Deb and I wrestled with how much I grew as a writer. I was committed to showing the process of development, even if it cost me in reviews. It was obvious that I went through phases—hello year seven and eight, my subtitle phase—and the first few years have no newsletter titles. How much to alter? How much to leave as is? Where is the “this is supposed to be easy” button?!
I got back the edited draft in January and then spent several months fixing and editing. And editing. And editing.
And then it came time for Andy Bruner to take a word doc that was nearly 100K words long and make it look amazing. He did it. I did not make it easy for him. Love, Amy contains chapters. There are letters within chapters. Sometimes letters have subtitles. Some letters have titles. There are short articles. There are both footnotes and endnotes (because I love notes! I love them!). But he is a saint and a book wizard and anything beautiful in the book is because of Andy.
This is the sexy world of editing, two complete versions and two proof copies:
Finally, Love, Amy was done. I got it to those who had agreed to read it ahead of time and then held my breathe and felt nauseous at the same time. Secretly I wondered if I was asking too much of a book: be both a memoir and an infuser-of-newsletter-hope.

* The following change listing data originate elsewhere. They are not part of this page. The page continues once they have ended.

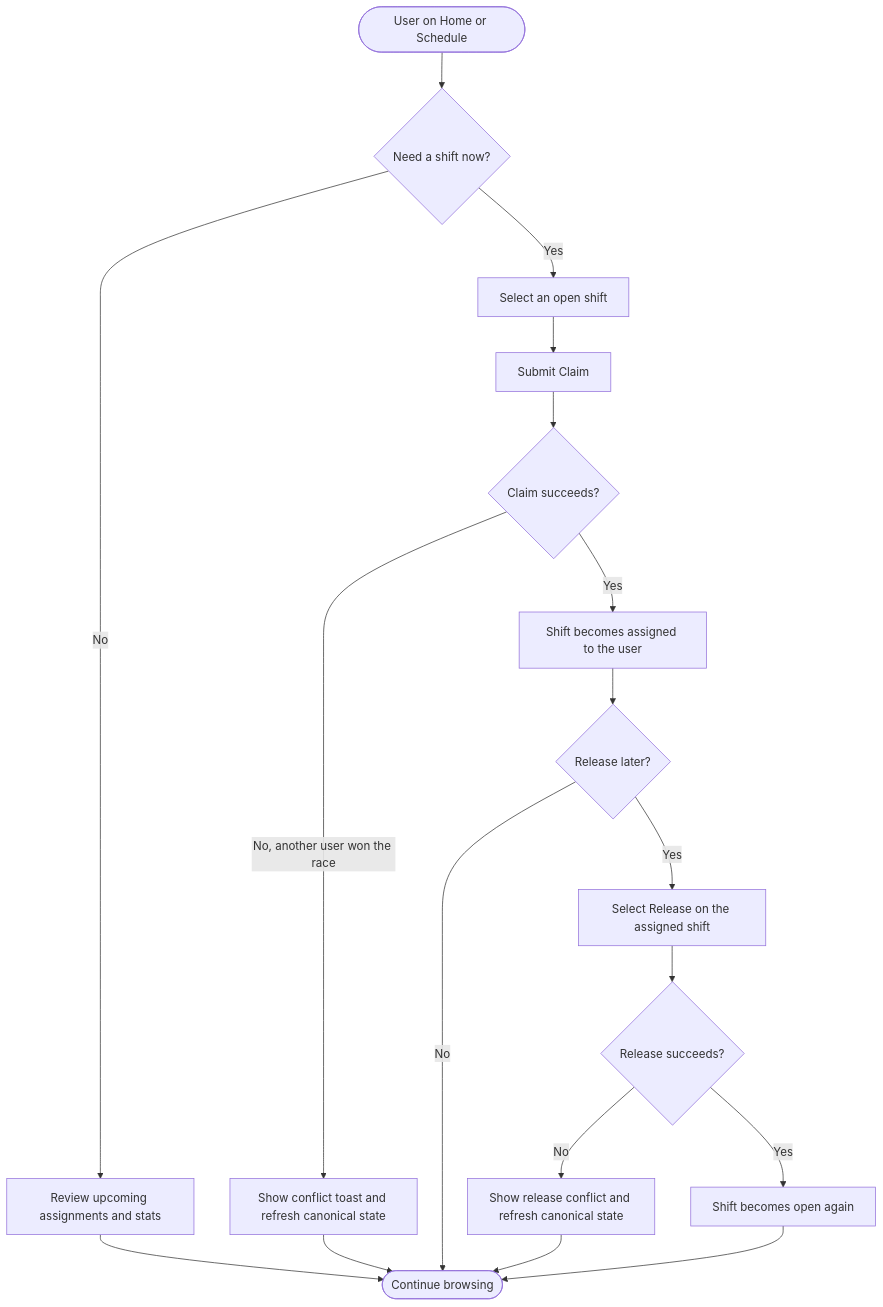
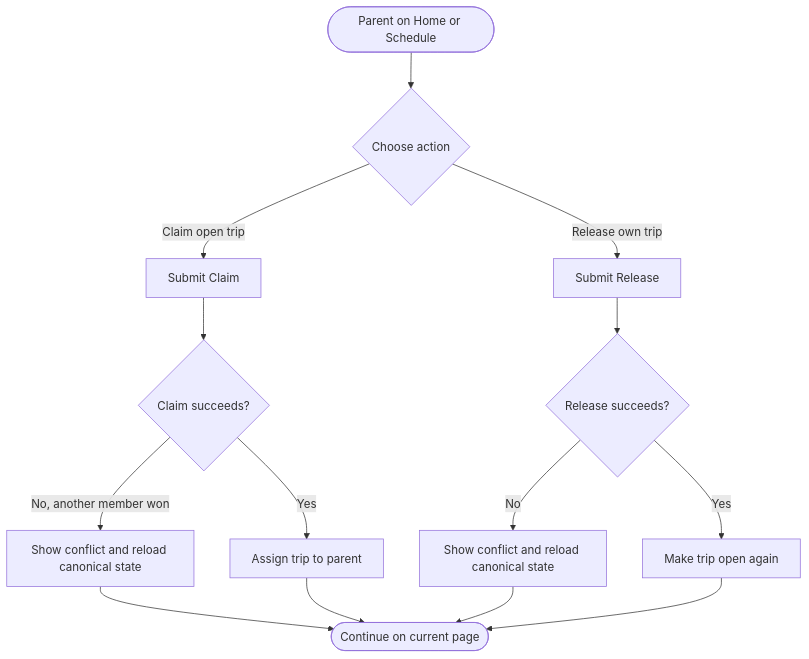
Before and after one commit to kazes5/soccer: diagram 18 of 21 in docs/flow-charts.md, drawn with Mermaid. The commit also changed other lines of this file and 1 other file, not shown here.

Commit message:
Split admin and parent flows and refine Hebrew copy

````diff
--- a/docs/flow-charts.md
+++ b/docs/flow-charts.md
@@ -111,20 +339,16 @@
 ```mermaid
 flowchart TD
-    A([User on Home or Schedule]) --> B{Need a shift now?}
-    B -->|No| C[Review upcoming assignments and stats]
-    C --> D([Continue browsing])
-    B -->|Yes| E[Select an open shift]
-    E --> F[Submit Claim]
-    F --> G{Claim succeeds?}
-    G -->|No, another user won the race| H[Show conflict toast and refresh canonical state]
-    H --> D
-    G -->|Yes| I[Shift becomes assigned to the user]
-    I --> J{Release later?}
-    J -->|No| D
-    J -->|Yes| K[Select Release on the assigned shift]
-    K --> L{Release succeeds?}
-    L -->|No| M[Show release conflict and refresh canonical state]
-    M --> D
-    L -->|Yes| N[Shift becomes open again]
-    N --> D
+    A([Parent on Home or Schedule]) --> B{Choose action}
+    B -->|Claim open trip| C[Submit Claim]
+    C --> D{Claim succeeds?}
+    D -->|No, another member won| E[Show conflict and reload canonical state]
+    D -->|Yes| F[Assign trip to parent]
+    B -->|Release own trip| G[Submit Release]
+    G --> H{Release succeeds?}
+    H -->|No| I[Show conflict and reload canonical state]
+    H -->|Yes| J[Make trip open again]
+    E --> K([Continue on current page])
+    F --> K
+    I --> K
+    J --> K
 ```
````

But for me, I couldn’t do one without the other.
As I stumble out of the water, exhausted but proud, I have learned so much from writing this book. If Looming Transitions was an “easy” first book, Love, Amy is the second child I was too ignorant to know to be scared of and love her all the more for it.
These letters were not written in isolation. Nor was the book! Thank you for caring about the process, for asking questions, writing reviews, and cheering me on.
P.S. I want you to be the first to know that Looming Transitions (Kindle) will be on sale for $.99 tomorrow. The winner of Love, Amy has been notified. xxoo